# TASK BRIEF
Search the data for the word "from" and copy out every line that has it.

[[ PROVIDED RECORDS, beginning ]]

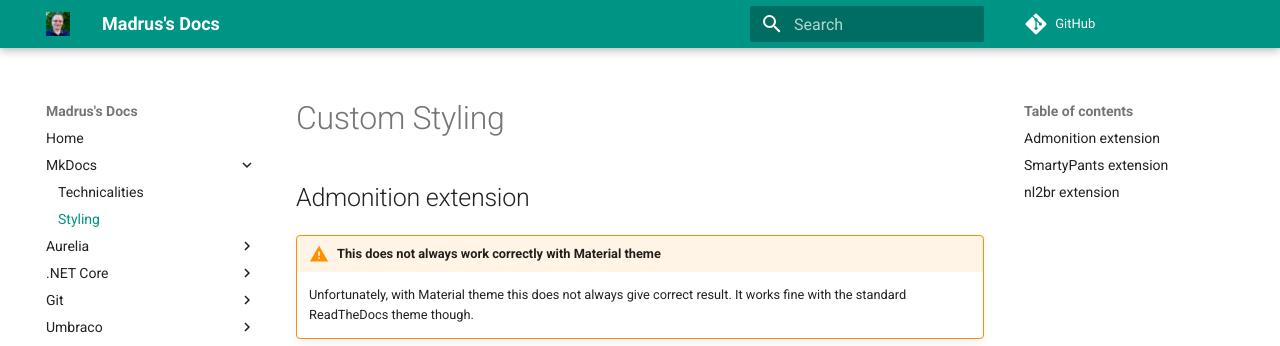
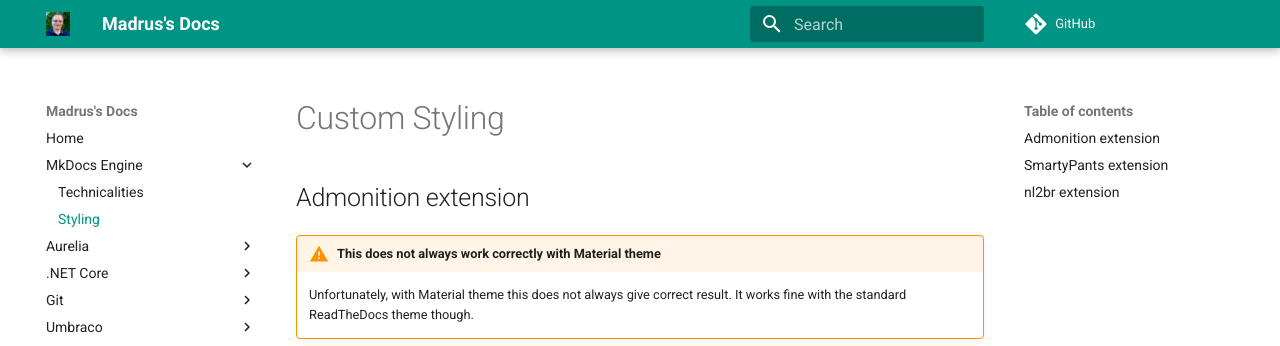
Before and after one commit to madrus/mdocs, an MkDocs documentation site: the page built from docs/engine/styling.md, in a window 1280 px wide. Shown: the top 346 px of the page. Built offline with MkDocs 1.6.1 and Material for MkDocs 9.7.7, drawn with Linux system fonts in a browser that asks for light colours; comment, search, counter and statistics services are not loaded; old or Windows-style settings are respelled for this version of MkDocs.

Commit message:
moved documents from mkdocs directory to engine

```diff
--- a/mkdocs.yml
+++ b/mkdocs.yml
@@ -12,9 +12,9 @@ repo_url: 'https://github.com/madrus/mdocs'
 # Pages structure
 pages:
   - Home: index.md
-  - MkDocs:
-    - Technicalities: mkdocs/technicalities.md
-    - Styling: mkdocs/styling.md
+  - MkDocs Engine:
+    - Technicalities: engine/technicalities.md
+    - Styling: engine/styling.md
   - Aurelia:
     - Technicalities: aurelia/technicalities.md
   - .NET Core:
```
Also changed, not shown: docs/engine/styling.md (renamed from docs/mkdocs/styling.md), docs/engine/technicalities.md (renamed from docs/mkdocs/technicalities.md).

[[ PROVIDED RECORDS, end ]]

# RESULT FOR THIS EXERCISE
Before and after one commit to madrus/mdocs, an MkDocs documentation site: the page built from docs/engine/styling.md, in a window 1280 px wide. Shown: the top 346 px of the page. Built offline with MkDocs 1.6.1 and Material for MkDocs 9.7.7, drawn with Linux system fonts in a browser that asks for light colours; comment, search, counter and statistics services are not loaded; old or Windows-style settings are respelled for this version of MkDocs.
moved documents from mkdocs directory to engine
Also changed, not shown: docs/engine/styling.md (renamed from docs/mkdocs/styling.md), docs/engine/technicalities.md (renamed from docs/mkdocs/technicalities.md).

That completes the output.